SUPPLIED INFORMATION
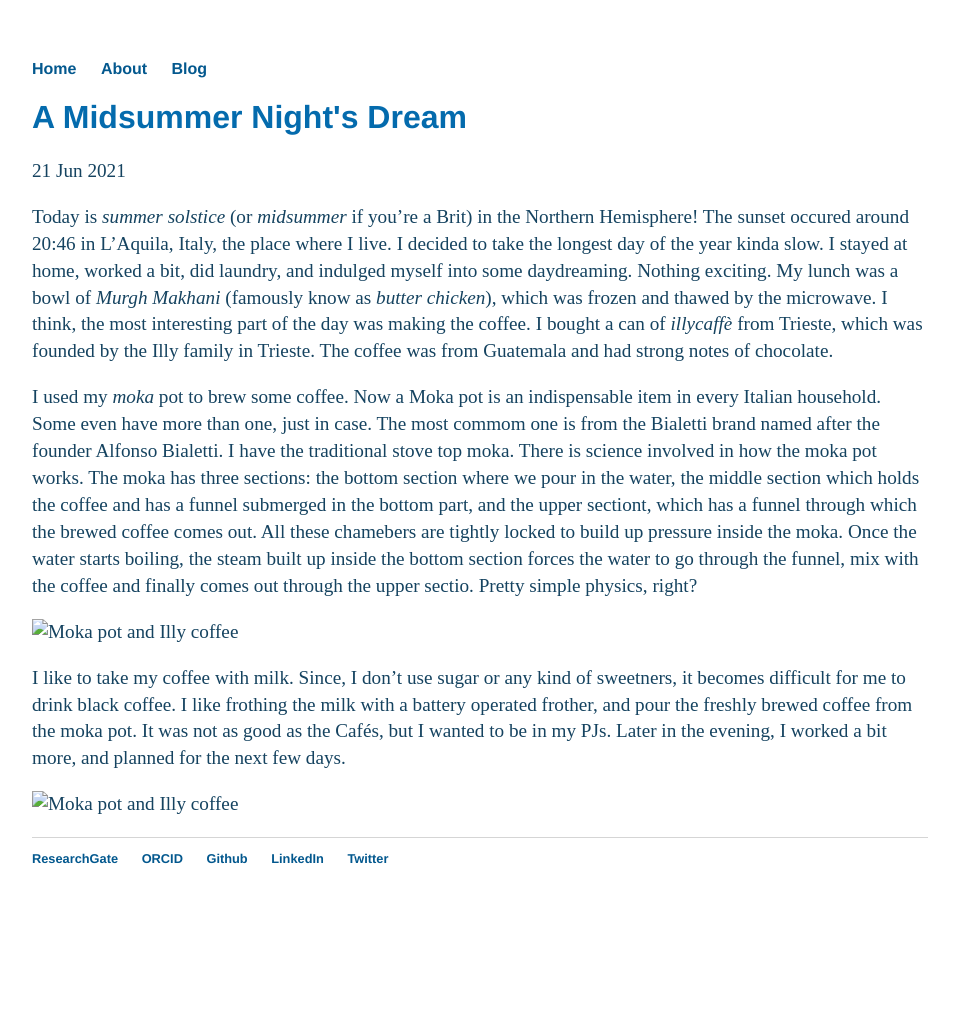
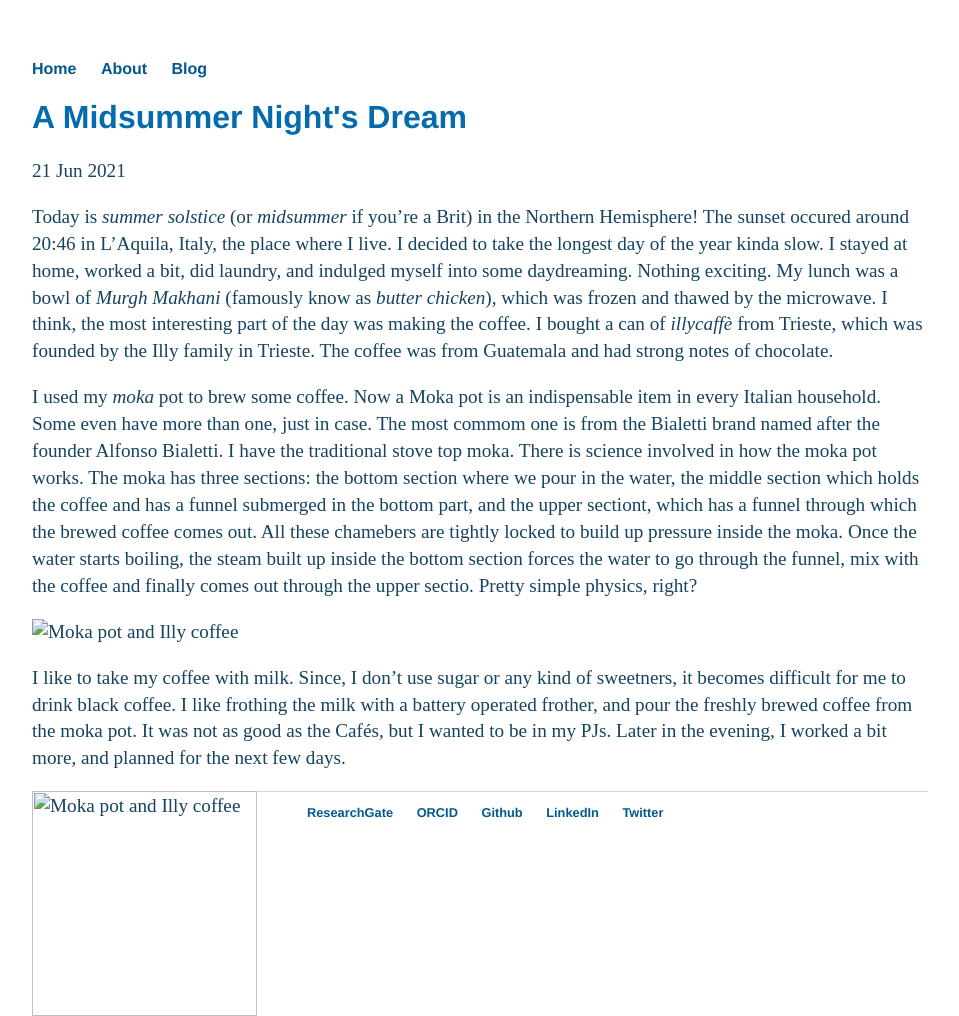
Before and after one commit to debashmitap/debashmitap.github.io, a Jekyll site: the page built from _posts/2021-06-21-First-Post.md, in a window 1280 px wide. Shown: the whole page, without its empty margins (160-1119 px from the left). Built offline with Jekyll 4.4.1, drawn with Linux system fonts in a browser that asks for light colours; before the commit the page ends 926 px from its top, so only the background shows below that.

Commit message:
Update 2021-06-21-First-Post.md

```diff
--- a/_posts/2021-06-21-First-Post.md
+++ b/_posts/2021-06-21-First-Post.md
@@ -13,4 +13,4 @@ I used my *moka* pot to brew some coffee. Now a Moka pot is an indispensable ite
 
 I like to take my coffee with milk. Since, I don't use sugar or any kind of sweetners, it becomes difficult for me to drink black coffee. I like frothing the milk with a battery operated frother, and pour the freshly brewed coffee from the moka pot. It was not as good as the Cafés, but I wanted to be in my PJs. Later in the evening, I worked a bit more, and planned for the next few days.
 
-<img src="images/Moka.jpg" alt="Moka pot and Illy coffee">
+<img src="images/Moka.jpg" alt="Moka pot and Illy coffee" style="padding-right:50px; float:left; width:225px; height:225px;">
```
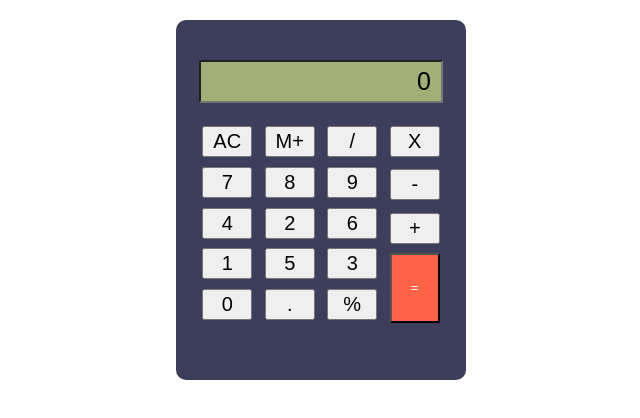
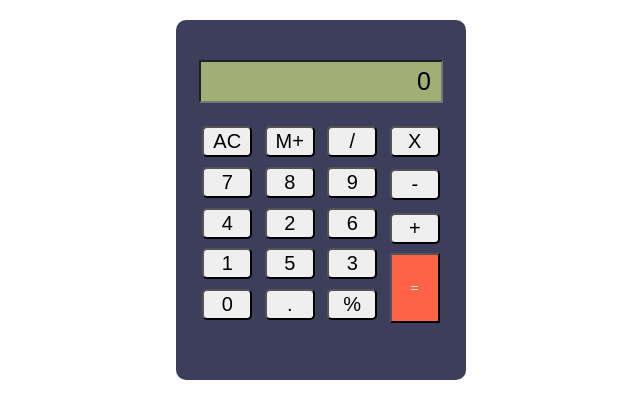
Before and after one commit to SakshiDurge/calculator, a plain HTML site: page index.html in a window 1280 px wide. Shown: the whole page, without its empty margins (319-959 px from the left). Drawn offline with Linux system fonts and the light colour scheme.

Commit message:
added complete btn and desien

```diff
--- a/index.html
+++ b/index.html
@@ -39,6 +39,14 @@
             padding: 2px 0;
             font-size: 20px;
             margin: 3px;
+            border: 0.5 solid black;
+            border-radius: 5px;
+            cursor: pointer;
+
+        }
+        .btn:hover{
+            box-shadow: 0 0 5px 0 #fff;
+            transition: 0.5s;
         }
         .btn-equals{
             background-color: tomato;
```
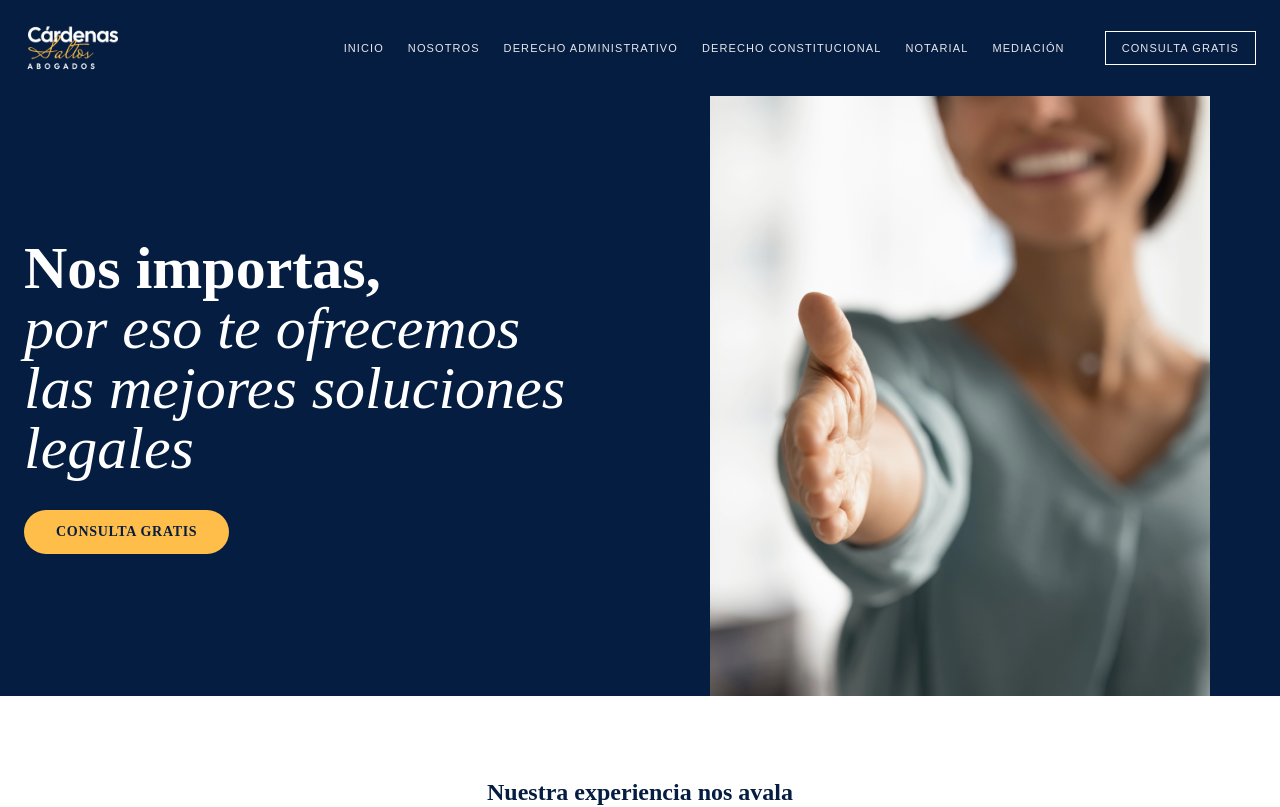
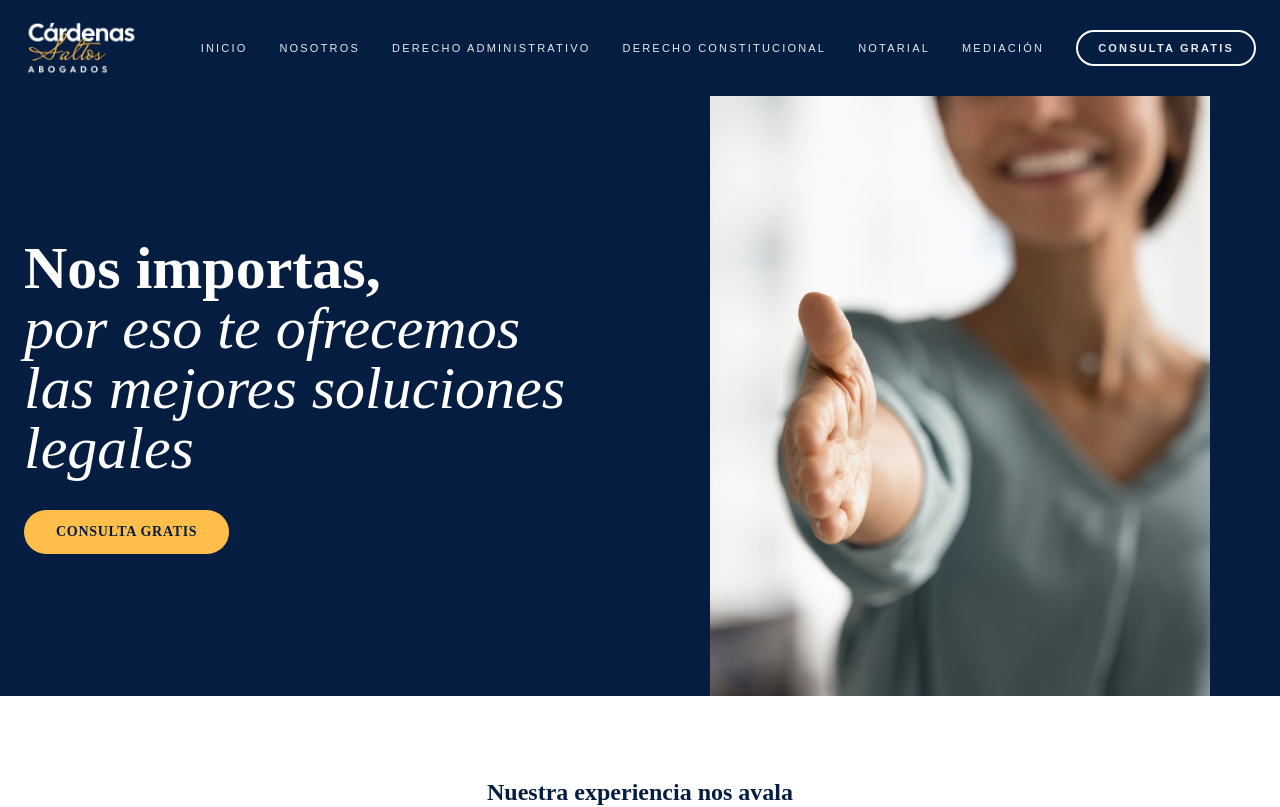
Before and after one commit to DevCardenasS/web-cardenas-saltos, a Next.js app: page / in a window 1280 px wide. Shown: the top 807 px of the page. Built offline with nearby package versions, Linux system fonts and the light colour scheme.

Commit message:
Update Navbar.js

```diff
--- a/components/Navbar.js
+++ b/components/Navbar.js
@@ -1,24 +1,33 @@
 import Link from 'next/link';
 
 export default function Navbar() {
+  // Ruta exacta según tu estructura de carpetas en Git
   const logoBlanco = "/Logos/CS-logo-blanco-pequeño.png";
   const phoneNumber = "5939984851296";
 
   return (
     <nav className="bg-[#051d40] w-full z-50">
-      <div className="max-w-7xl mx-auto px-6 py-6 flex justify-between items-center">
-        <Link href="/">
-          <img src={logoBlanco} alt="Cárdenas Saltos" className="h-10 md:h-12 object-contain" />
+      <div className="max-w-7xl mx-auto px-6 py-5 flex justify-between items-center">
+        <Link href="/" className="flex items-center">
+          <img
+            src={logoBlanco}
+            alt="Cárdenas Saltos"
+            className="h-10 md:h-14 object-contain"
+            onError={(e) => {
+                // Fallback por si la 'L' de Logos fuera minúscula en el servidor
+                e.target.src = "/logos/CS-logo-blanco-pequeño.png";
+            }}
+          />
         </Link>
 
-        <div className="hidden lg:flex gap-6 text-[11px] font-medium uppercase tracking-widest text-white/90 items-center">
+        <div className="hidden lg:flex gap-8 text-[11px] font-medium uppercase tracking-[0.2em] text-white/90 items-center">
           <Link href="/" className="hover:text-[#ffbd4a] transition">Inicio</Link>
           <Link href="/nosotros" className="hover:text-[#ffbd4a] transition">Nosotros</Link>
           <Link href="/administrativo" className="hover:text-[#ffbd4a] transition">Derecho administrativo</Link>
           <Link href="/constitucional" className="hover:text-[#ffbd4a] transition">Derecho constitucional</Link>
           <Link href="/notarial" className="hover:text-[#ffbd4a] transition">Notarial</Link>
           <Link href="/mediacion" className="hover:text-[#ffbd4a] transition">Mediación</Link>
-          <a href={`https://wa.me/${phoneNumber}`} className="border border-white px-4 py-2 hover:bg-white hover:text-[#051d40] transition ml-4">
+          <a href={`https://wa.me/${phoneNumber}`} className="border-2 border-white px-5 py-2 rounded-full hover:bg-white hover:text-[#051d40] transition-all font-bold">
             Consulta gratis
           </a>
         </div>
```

WORK REQUEST
The pictures in the data should be omitted, and every remaining line set down exactly.

EXERCISE SOLUTION
Before and after one commit to debashmitap/debashmitap.github.io, a Jekyll site: the page built from _posts/2021-06-21-First-Post.md, in a window 1280 px wide. Shown: the whole page, without its empty margins (160-1119 px from the left). Built offline with Jekyll 4.4.1, drawn with Linux system fonts in a browser that asks for light colours; before the commit the page ends 926 px from its top, so only the background shows below that.

Commit message:
Update 2021-06-21-First-Post.md

```diff
--- a/_posts/2021-06-21-First-Post.md
+++ b/_posts/2021-06-21-First-Post.md
@@ -13,4 +13,4 @@ I used my *moka* pot to brew some coffee. Now a Moka pot is an indispensable ite
 
 I like to take my coffee with milk. Since, I don't use sugar or any kind of sweetners, it becomes difficult for me to drink black coffee. I like frothing the milk with a battery operated frother, and pour the freshly brewed coffee from the moka pot. It was not as good as the Cafés, but I wanted to be in my PJs. Later in the evening, I worked a bit more, and planned for the next few days.
 
-<img src="images/Moka.jpg" alt="Moka pot and Illy coffee">
+<img src="images/Moka.jpg" alt="Moka pot and Illy coffee" style="padding-right:50px; float:left; width:225px; height:225px;">
```
Before and after one commit to SakshiDurge/calculator, a plain HTML site: page index.html in a window 1280 px wide. Shown: the whole page, without its empty margins (319-959 px from the left). Drawn offline with Linux system fonts and the light colour scheme.

Commit message:
added complete btn and desien

```diff
--- a/index.html
+++ b/index.html
@@ -39,6 +39,14 @@
             padding: 2px 0;
             font-size: 20px;
             margin: 3px;
+            border: 0.5 solid black;
+            border-radius: 5px;
+            cursor: pointer;
+
+        }
+        .btn:hover{
+            box-shadow: 0 0 5px 0 #fff;
+            transition: 0.5s;
         }
         .btn-equals{
             background-color: tomato;
```
Before and after one commit to DevCardenasS/web-cardenas-saltos, a Next.js app: page / in a window 1280 px wide. Shown: the top 807 px of the page. Built offline with nearby package versions, Linux system fonts and the light colour scheme.

Commit message:
Update Navbar.js

```diff
--- a/components/Navbar.js
+++ b/components/Navbar.js
@@ -1,24 +1,33 @@
 import Link from 'next/link';
 
 export default function Navbar() {
+  // Ruta exacta según tu estructura de carpetas en Git
   const logoBlanco = "/Logos/CS-logo-blanco-pequeño.png";
   const phoneNumber = "5939984851296";
 
   return (
     <nav className="bg-[#051d40] w-full z-50">
-      <div className="max-w-7xl mx-auto px-6 py-6 flex justify-between items-center">
-        <Link href="/">
-          <img src={logoBlanco} alt="Cárdenas Saltos" className="h-10 md:h-12 object-contain" />
+      <div className="max-w-7xl mx-auto px-6 py-5 flex justify-between items-center">
+        <Link href="/" className="flex items-center">
+          <img
+            src={logoBlanco}
+            alt="Cárdenas Saltos"
+            className="h-10 md:h-14 object-contain"
+            onError={(e) => {
+                // Fallback por si la 'L' de Logos fuera minúscula en el servidor
+                e.target.src = "/logos/CS-logo-blanco-pequeño.png";
+            }}
+          />
         </Link>
 
-        <div className="hidden lg:flex gap-6 text-[11px] font-medium uppercase tracking-widest text-white/90 items-center">
+        <div className="hidden lg:flex gap-8 text-[11px] font-medium uppercase tracking-[0.2em] text-white/90 items-center">
           <Link href="/" className="hover:text-[#ffbd4a] transition">Inicio</Link>
           <Link href="/nosotros" className="hover:text-[#ffbd4a] transition">Nosotros</Link>
           <Link href="/administrativo" className="hover:text-[#ffbd4a] transition">Derecho administrativo</Link>
           <Link href="/constitucional" className="hover:text-[#ffbd4a] transition">Derecho constitucional</Link>
           <Link href="/notarial" className="hover:text-[#ffbd4a] transition">Notarial</Link>
           <Link href="/mediacion" className="hover:text-[#ffbd4a] transition">Mediación</Link>
-          <a href={`https://wa.me/${phoneNumber}`} className="border border-white px-4 py-2 hover:bg-white hover:text-[#051d40] transition ml-4">
+          <a href={`https://wa.me/${phoneNumber}`} className="border-2 border-white px-5 py-2 rounded-full hover:bg-white hover:text-[#051d40] transition-all font-bold">
             Consulta gratis
           </a>
         </div>
```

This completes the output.